In The Hero with a Thousand Faces, Joseph Campbell introduced the concept of the hero’s journey into the mainstream. What he was really doing was introducing the structure of story as seen throughout western mythology.
All stories have protagonists, but not all of them have heroes. Sometimes the protagonist of the story is an anti-hero, or even someone the reader doesn’t like. But the hero is the one we always want to win.
Heroes demonstrate the qualities we most admire: courage, determination, loyalty, nobility of nature, selflessness, conviction, and perseverance—to name a few. They are skilled at what they do, or are destined to become skilled in order to achieve their goals. Think of Harry Potter who, as a 12-year-old, isn’t capable of defeating Voldemort. However, he has a destiny and must grow and hone his skills through experience before he can defeat his adversary. In the meantime, or the 6 books leading to the finale, Harry goes on many quests, accomplishes many small wins, and makes many friends that teach him what he needs to know in order to achieve his main goal. The Harry Potter series follows the hero’s journey almost to the letter. As does Star Wars, The Lord of the Rings, and many, many other popular stories. One could argue that their popularity is a result of the fact that they impact us on a deep cultural level that resonates with the archetypes introduced in mythology.

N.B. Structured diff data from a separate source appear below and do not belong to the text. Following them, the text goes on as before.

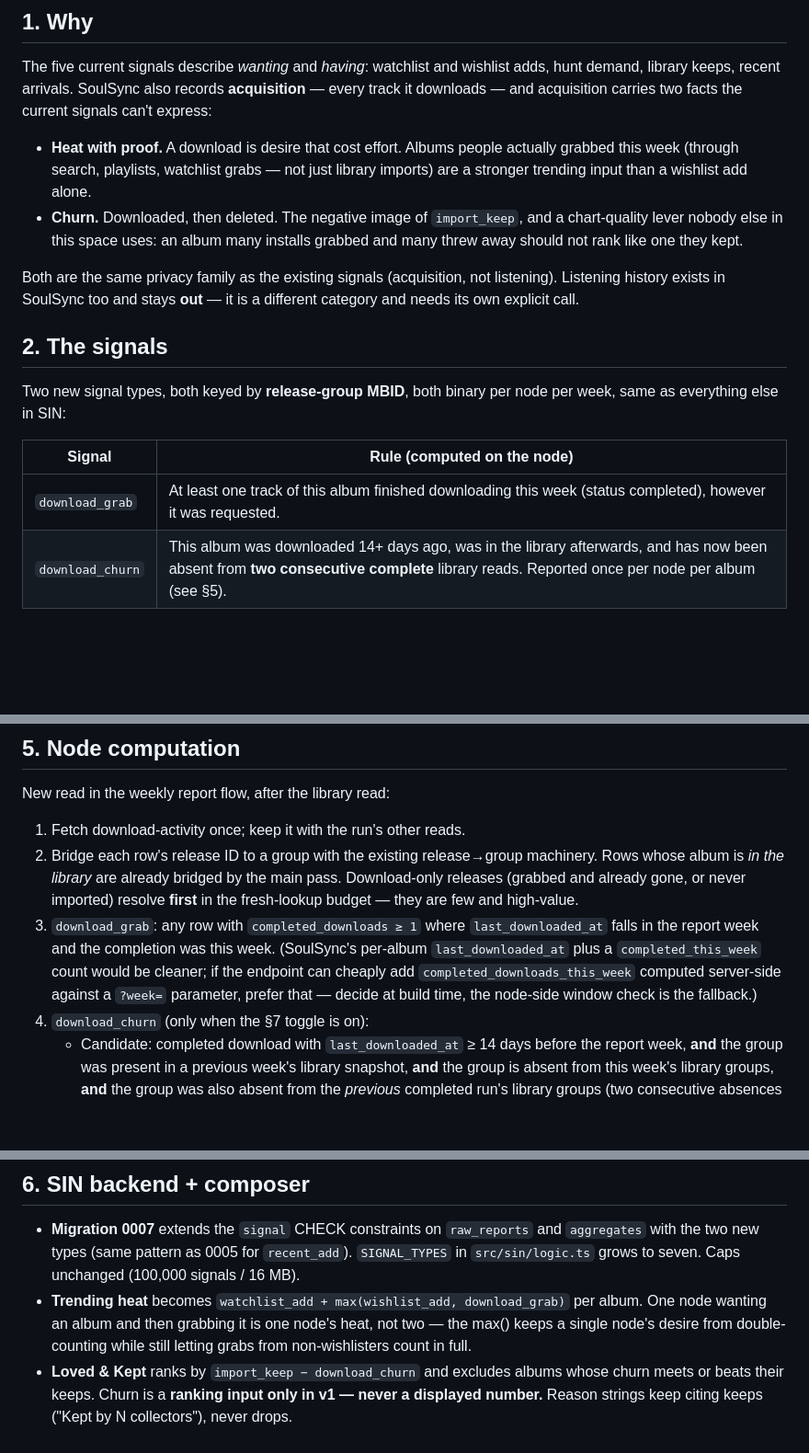
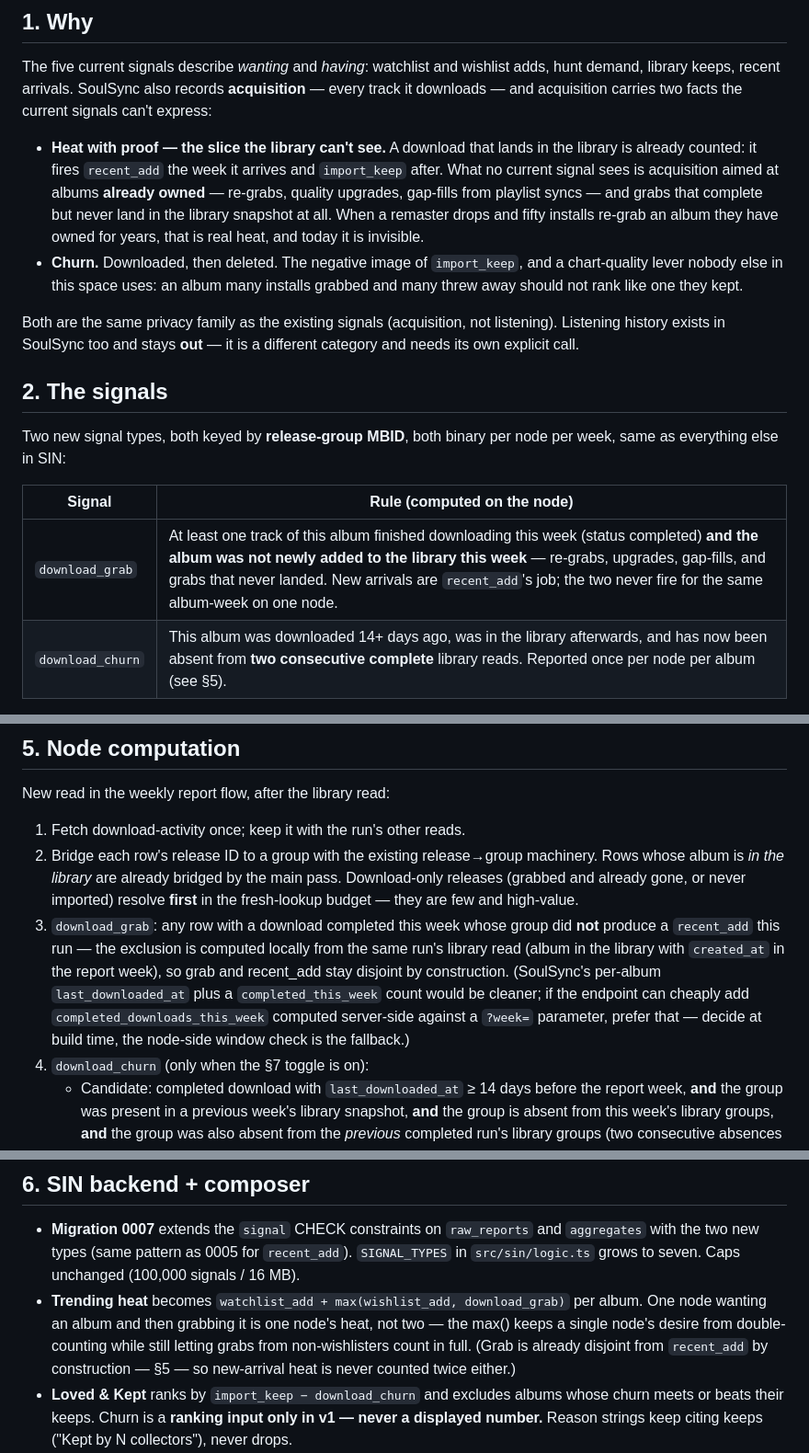
Before and after one commit to Nezreka/MetaSync, a Markdown page: DESIGN-DOWNLOAD-SIGNALS.md, 3 parts joined by grey strips. Shown at 92% size. Rendered like a GitHub page; blank space fills up the shorter version.

Commit message:
design: scope download_grab to what recent_add cannot see

```diff
--- a/DESIGN-DOWNLOAD-SIGNALS.md
+++ b/DESIGN-DOWNLOAD-SIGNALS.md
@@ -11,10 +11,14 @@ wishlist adds, hunt demand, library keeps, recent arrivals. SoulSync
 also records **acquisition** — every track it downloads — and acquisition
 carries two facts the current signals can't express:
 
-- **Heat with proof.** A download is desire that cost effort. Albums
-  people actually grabbed this week (through search, playlists,
-  watchlist grabs — not just library imports) are a stronger trending
-  input than a wishlist add alone.
+- **Heat with proof — the slice the library can't see.** A download
+  that lands in the library is already counted: it fires `recent_add`
+  the week it arrives and `import_keep` after. What no current signal
+  sees is acquisition aimed at albums **already owned** — re-grabs,
+  quality upgrades, gap-fills from playlist syncs — and grabs that
+  complete but never land in the library snapshot at all. When a
+  remaster drops and fifty installs re-grab an album they have owned
+  for years, that is real heat, and today it is invisible.
 - **Churn.** Downloaded, then deleted. The negative image of
   `import_keep`, and a chart-quality lever nobody else in this space
   uses: an album many installs grabbed and many threw away should not
@@ -31,7 +35,7 @@ per node per week, same as everything else in SIN:
 
 | Signal | Rule (computed on the node) |
 |---|---|
-| `download_grab` | At least one track of this album finished downloading this week (status completed), however it was requested. |
+| `download_grab` | At least one track of this album finished downloading this week (status completed) **and the album was not newly added to the library this week** — re-grabs, upgrades, gap-fills, and grabs that never landed. New arrivals are `recent_add`'s job; the two never fire for the same album-week on one node. |
 | `download_churn` | This album was downloaded 14+ days ago, was in the library afterwards, and has now been absent from **two consecutive complete** library reads. Reported once per node per album (see §5). |
 
 Plus one rule extension, no new type:
@@ -118,13 +122,16 @@ New read in the weekly report flow, after the library read:
    already bridged by the main pass. Download-only releases (grabbed
    and already gone, or never imported) resolve **first** in the
    fresh-lookup budget — they are few and high-value.
-3. `download_grab`: any row with `completed_downloads ≥ 1` where
-   `last_downloaded_at` falls in the report week and the completion
-   was this week. (SoulSync's per-album `last_downloaded_at` plus a
-   `completed_this_week` count would be cleaner; if the endpoint can
-   cheaply add `completed_downloads_this_week` computed server-side
-   against a `?week=` parameter, prefer that — decide at build time,
-   the node-side window check is the fallback.)
+3. `download_grab`: any row with a download completed this week
+   whose group did **not** produce a `recent_add` this run — the
+   exclusion is computed locally from the same run's library read
+   (album in the library with `created_at` in the report week), so
+   grab and recent_add stay disjoint by construction. (SoulSync's
+   per-album `last_downloaded_at` plus a `completed_this_week` count
+   would be cleaner; if the endpoint can cheaply add
+   `completed_downloads_this_week` computed server-side against a
+   `?week=` parameter, prefer that — decide at build time, the
+   node-side window check is the fallback.)
 4. `download_churn` (only when the §7 toggle is on):
    - Candidate: completed download with `last_downloaded_at` ≥ 14
      days before the report week, **and** the group was present in a
@@ -162,7 +169,9 @@ signals. Dry-run behavior is unchanged: computed, shown, not sent.
   download_grab)` per album. One node wanting an album and then
   grabbing it is one node's heat, not two — the max() keeps a single
   node's desire from double-counting while still letting grabs from
-  non-wishlisters count in full.
+  non-wishlisters count in full. (Grab is already disjoint from
+  `recent_add` by construction — §5 — so new-arrival heat is never
+  counted twice either.)
 - **Loved & Kept** ranks by `import_keep − download_churn` and
   excludes albums whose churn meets or beats their keeps. Churn is a
   **ranking input only in v1 — never a displayed number.** Reason
```
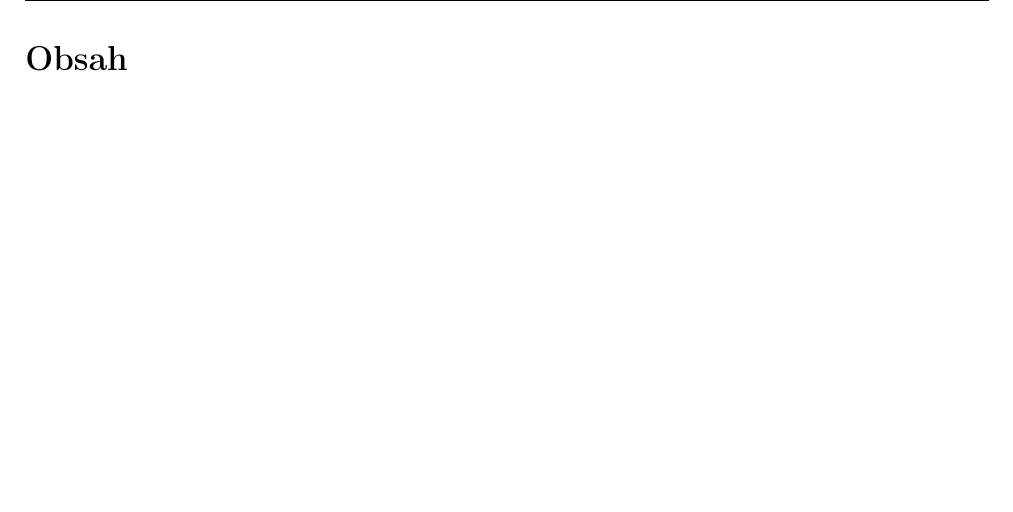
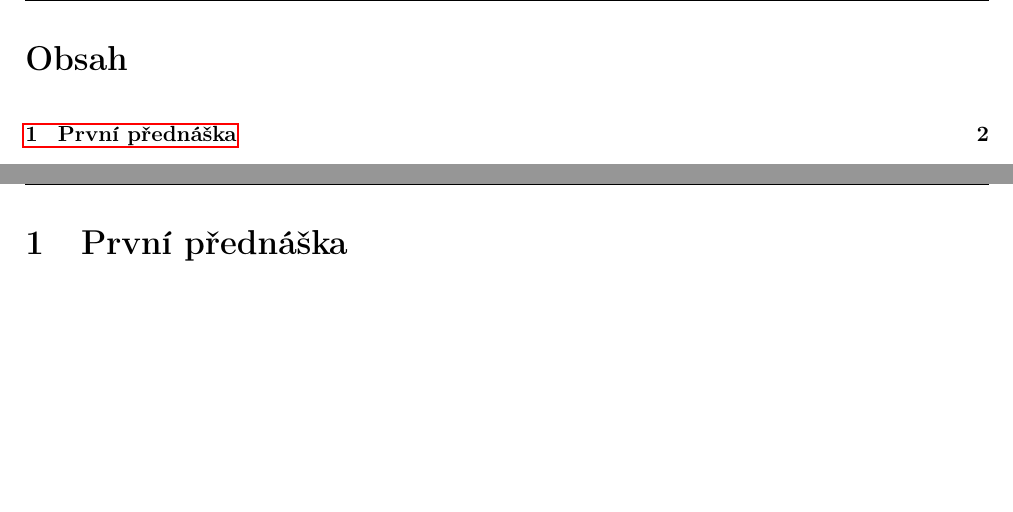
Before and after one commit to 3O11/mff-poznamky, a LaTeX document (Pravdepodobnost-Statistika-1/main.tex, which reads Pravdepodobnost-Statistika-1/Lectures/01.tex): part of page 2 of 3 before the commit and two parts of pages 2 and 3 of 3 after it, the two joined at a grey line, cut so that both start at the same text, the shorter picture padded with empty space. Compiled offline with pdfLaTeX.

Commit message:
Added new file for first lecture

```diff
--- /dev/null
+++ b/Pravdepodobnost-Statistika-1/Lectures/01.tex
@@ -0,0 +1,15 @@
+\documentclass[../main.tex]{subfiles}
+
+%{definition}{Definice}
+%{example}{Příklad}
+%{intuition}{Intuice}
+%{remark}{Poznámka}
+%{consequence}{Důsledek}
+%{observation}{Pozorování}
+
+\begin{document}
+%%%%%%%%%%%%%%%%%%%%%%%%%%%%%%%%%%%%%%%%%%%%%%%%%%%%%%%%%%%%%%%%%%%%%%%%%%%%%%%%
+\section{První přednáška}
+
+
+\end{document}
--- a/Pravdepodobnost-Statistika-1/main.tex
+++ b/Pravdepodobnost-Statistika-1/main.tex
@@ -46,7 +46,7 @@
 \newtheorem*{remark}{Poznámka}
 \newtheorem*{consequence}{Důsledek}
 \newtheorem*{observation}{Pozorování}
-
+\newtheorem*{lecture}{Přednáška}
 % ošklivý hack k tomu, aby environment 'definitionnodot' neměl na konci . nebo :
 % hodí se, když chceme Dělat něco jako „Definice (Riemannův integrál) je funkce...“
 \newtheoremstyle{nontheoremstylenodot}{1em}{1em}{}{}{\bfseries}{}{.3em}{}
```
Also changed, not shown: Pravdepodobnost-Statistika-1/main.tex (4 more changed lines).
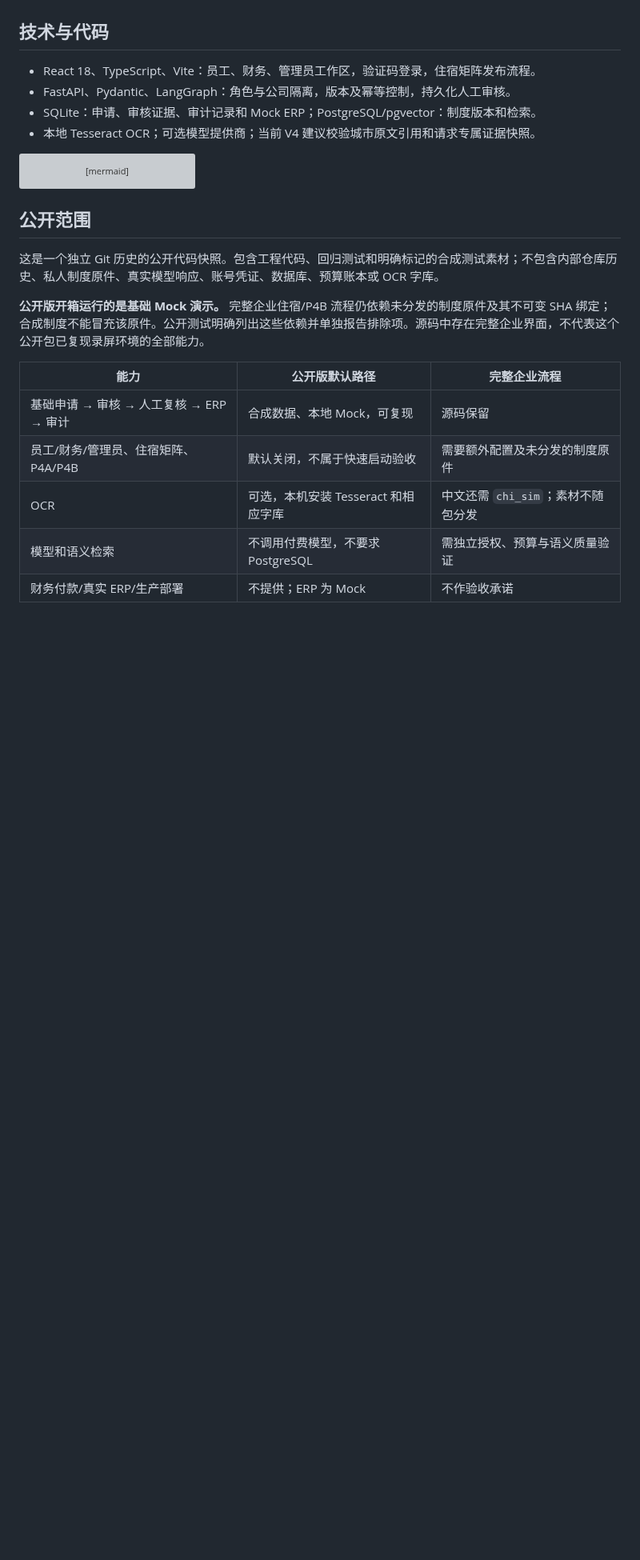
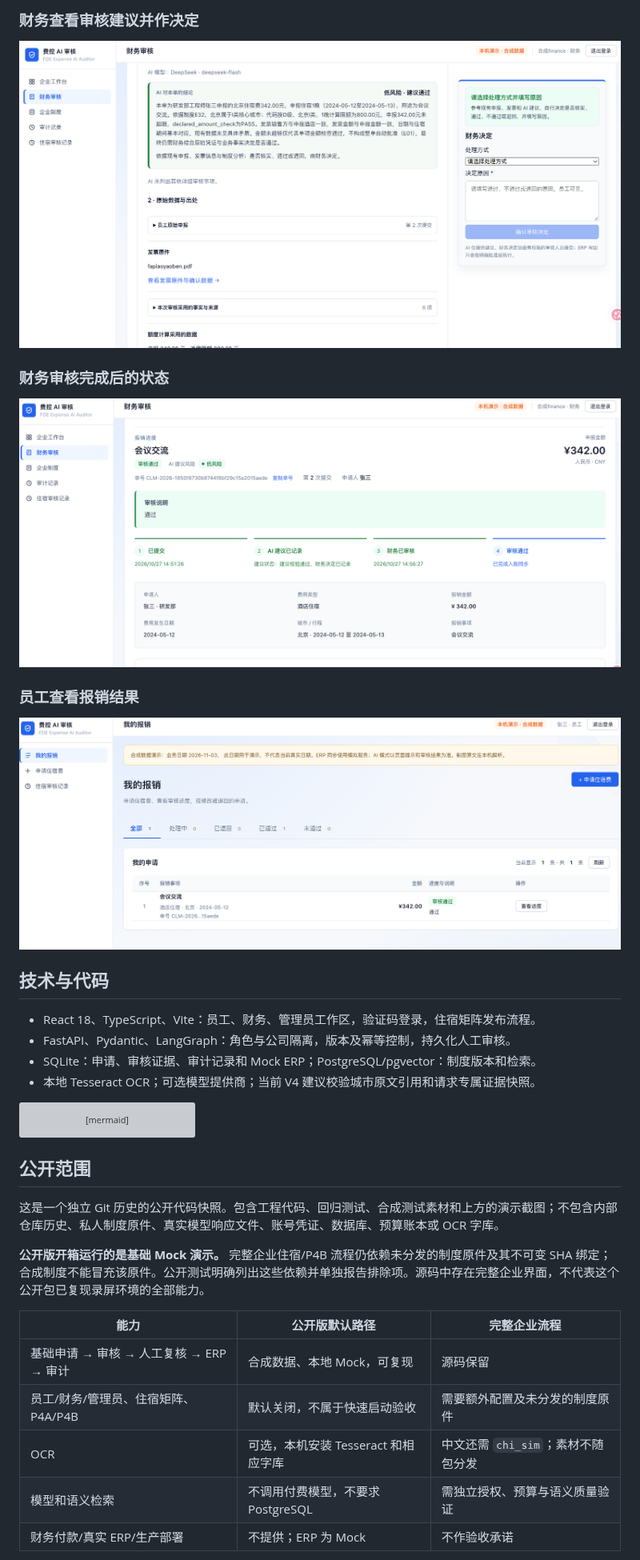
Before and after one commit to piaojf/fde-expense-ai-auditor-demo, a Markdown page: README.md, the part around one of its changes. Shown at 80% size. GitHub-like rendering; pictures changed too: docs/images/03-finance-advisory.png (added), docs/images/04-finance-decision.png (added), docs/images/05-employee-claims.png (added); blank space fills up the shorter version; grey boxes are pictures that could not be loaded.

```diff
--- a/README.md
+++ b/README.md
@@ -17,3 +30,14 @@ AI 提供建议，财务保留审批权。超限、证据缺失和版本冲突
+### 财务查看审核建议并作决定
+
+![财务查看审核建议与决定入口](docs/images/03-finance-advisory.png)
+
+### 财务审核完成后的状态
+
+![财务审核完成与模拟入账同步状态](docs/images/04-finance-decision.png)
+
+### 员工查看报销结果
+
+![员工报销列表中的审核结果](docs/images/05-employee-claims.png)
 
 ## 技术与代码
 
@@ -37,7 +61,7 @@ flowchart LR
 
 ## 公开范围
 
-这是一个独立 Git 历史的公开代码快照。包含工程代码、回归测试和明确标记的合成测试素材；不包含内部仓库历史、私人制度原件、真实模型响应、账号凭证、数据库、预算账本或 OCR 字库。
+这是一个独立 Git 历史的公开代码快照。包含工程代码、回归测试、合成测试素材和上方的演示截图；不包含内部仓库历史、私人制度原件、真实模型响应文件、账号凭证、数据库、预算账本或 OCR 字库。
 
 **公开版开箱运行的是基础 Mock 演示。** 完整企业住宿/P4B 流程仍依赖未分发的制度原件及其不可变 SHA 绑定；合成制度不能冒充该原件。公开测试明确列出这些依赖并单独报告排除项。源码中存在完整企业界面，不代表这个公开包已复现录屏环境的全部能力。
 
```
Also changed, not shown: other parts of README.md (+14 -1 lines), ASSETS.md (+4 -2 lines), docs/images/01-hotel-submission.png (added), docs/images/02-hotel-audit-record.png (added).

The steps of the hero’s journey are as follows:
- Call to adventure
- Crossing the Threshold
- Challenges and Temptations
- Entering the Abyss (facing death and rebirth)
- Atonement (realizing that something must change)
- Return with a gift
In these myths, Heroes are traditionally reluctant. Thus, they each receive a call to adventure. This call appeals to what they believe in, so that they become willing to face their greatest fears or even death itself to achieve their goals. This is how, as storytellers, we introduce the quality of courage, that the hero will need throughout the journey, for it takes courage to cross the threshold—especially when there are threshold guardians, or characters that remind the hero how dangerous the journey is.
Once the threshold is crossed, the hero meets helpers and mentors along the way. As the hero makes friends along the way, we learn of his or her loyalty and bravery in defending those friends.
As the hero is challenged and tempted, he or she demonstrates the qualities of determination and perseverance. It is here where they firm up with their goal.
As the hero enters the abyss, we learn of his or her selflessness and conviction as he or she faces losing something he or she values most. The hero could face death itself or a fate worse than death.
In the Atonement stage, the hero learns humility. And then the hero returns with the gift of their learning.
I’ve just touched on a few qualities of a hero and how the story structure itself introduces these qualities. Can you think of other ways the hero’s journey story structure itself demonstrates the hero’s qualities? Or other qualities of a hero that I’ve missed?